Developing benchmarks for genome analysis
Several problems in biology depend on computional methods to discover important features. Examples of this are the prediction of where genes are located in a large stretch of DNA sequence, and the prediction of where molecules will attach to DNA in order to control which genes are active and not. As tens or even hundreds of different methods have been proposed for some of these problems, it is often difficult for biologists to know which of the many methods to use on real problems. Benchmarks that allow biologists to compare the performance of alternative methods on data sets where the true answer is known play an important role in guiding such a selection of appropriate methods.
A previous master student in the group have developed a generic system for handling data sets and user interfaces to benchmarks, and another previous master student have looked into evaluation measures for benchmarking.
The goal of the task is to construct a suite of benchmarks that can be used to evaluate the performance of alternative methods for a selection of problems in DNA analysis. The aim would be that the collection can serve as a preferred resource for biologists wanting to evaluate candidate methods to use for their particular problem. It could also be useful for developers of new methods that want to show the strenghts of their new method in relation to previously available methods.
The student could have a background in either computer science or biology.
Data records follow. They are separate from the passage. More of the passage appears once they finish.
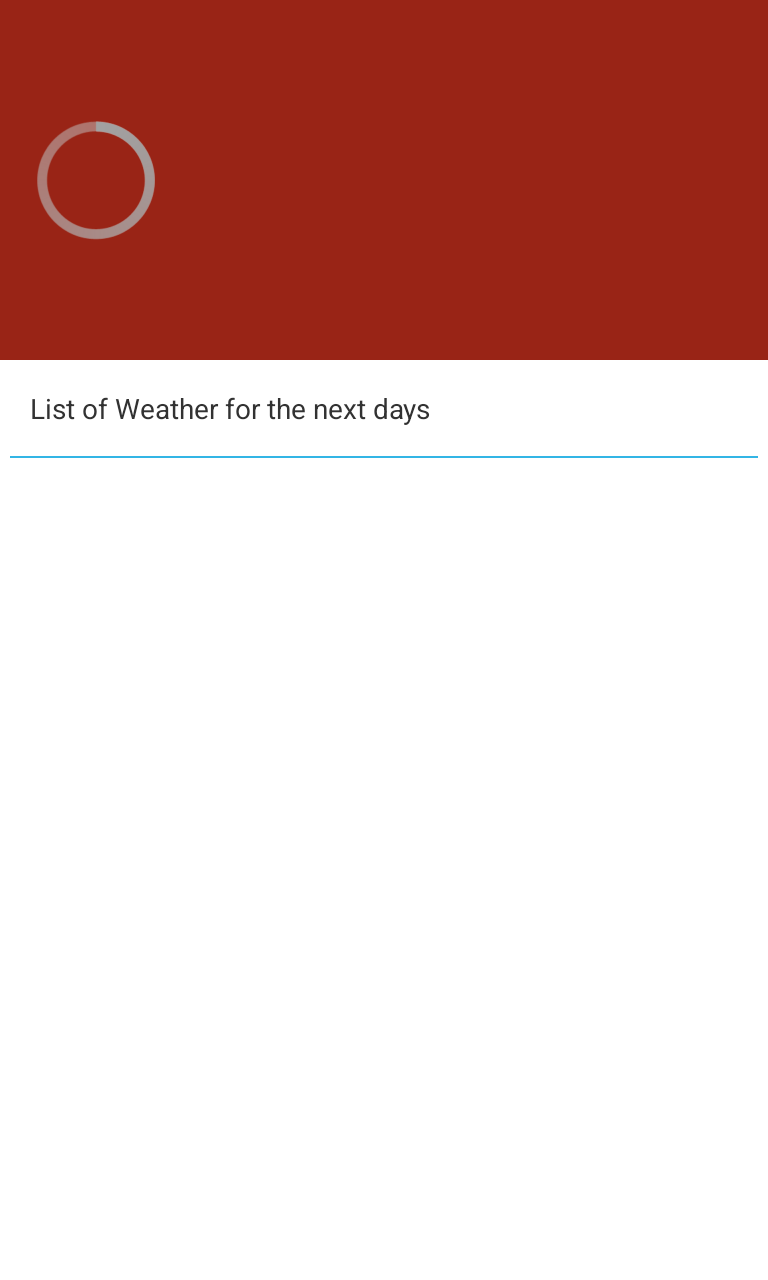
Repository: randhika/WeatherApp
Layout: WeatherApp/res/layout/home_fragment_layout.xml
An editor plug-in stored every save of this project. The layout is shown before and after a run of saves, followed by the edit.
It is drawn on a 768 x 1280 px phone screen (xhdpi) without system bars, with theme AppTheme; the app's code is not run. Lists and similar views that code fills are empty.

Above is the layout before, as saved 2014-05-03 08:01:15.

After the next 2 saves:
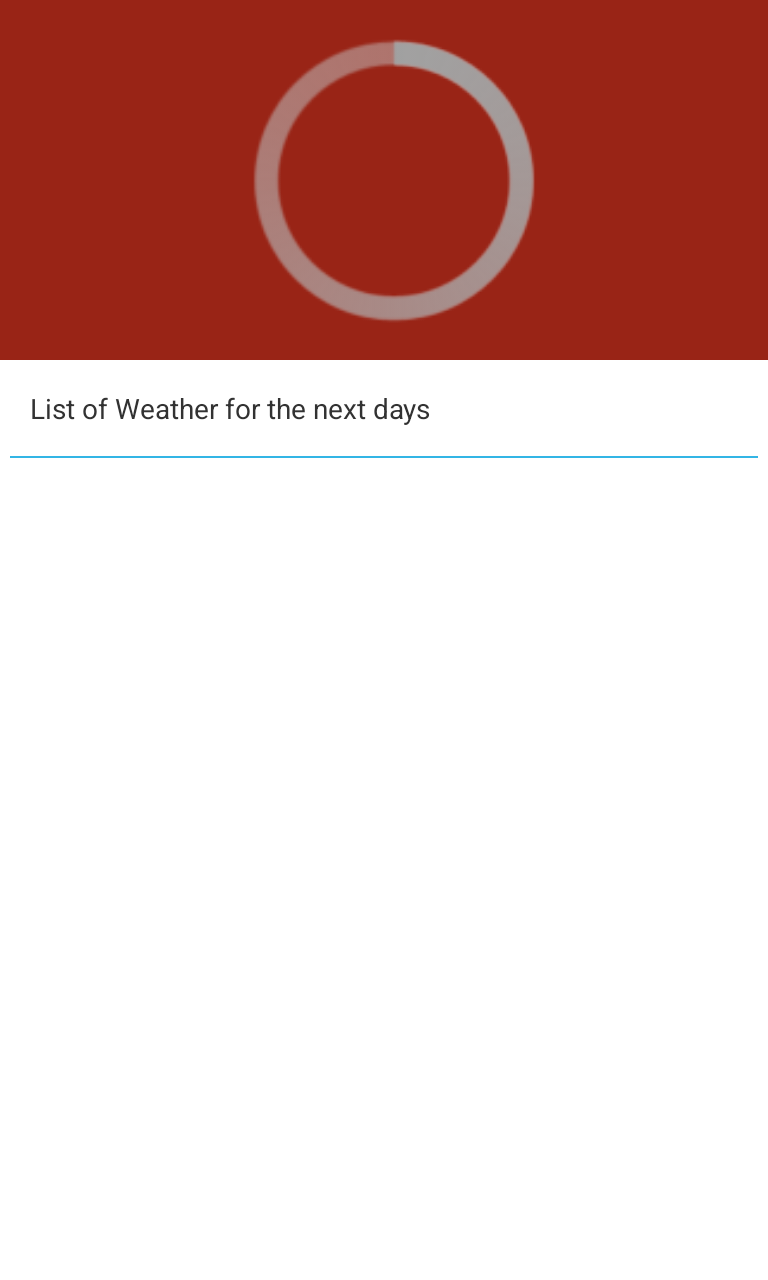
The 2 saves are shown as one change because they came seconds apart.
The last was saved 35 s later.
--- a/WeatherApp/res/layout/home_fragment_layout.xml
+++ b/WeatherApp/res/layout/home_fragment_layout.xml
@@ -23,8 +23,8 @@
         <ProgressBar
             android:id="@+id/progressBar1"
             style="?android:attr/progressBarStyleLarge"
-            android:layout_width="wrap_content"
-            android:layout_height="wrap_content" />
+            android:layout_width="fill_parent"
+            android:layout_height="fill_parent" />
 
         <TextView
             android:id="@+id/tv_weather_stat"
The task requires a basic knowledge of biology (like a single introductory course), or at least an interest for learning about specific problems in biology. Similarly it requires a basic knowledge of programming, or at least an interest for learning programming during the task. The focus of the task could be varied, depending on whether the student have a background in computer science or biology, ensuring that the main competence is exploited for the task.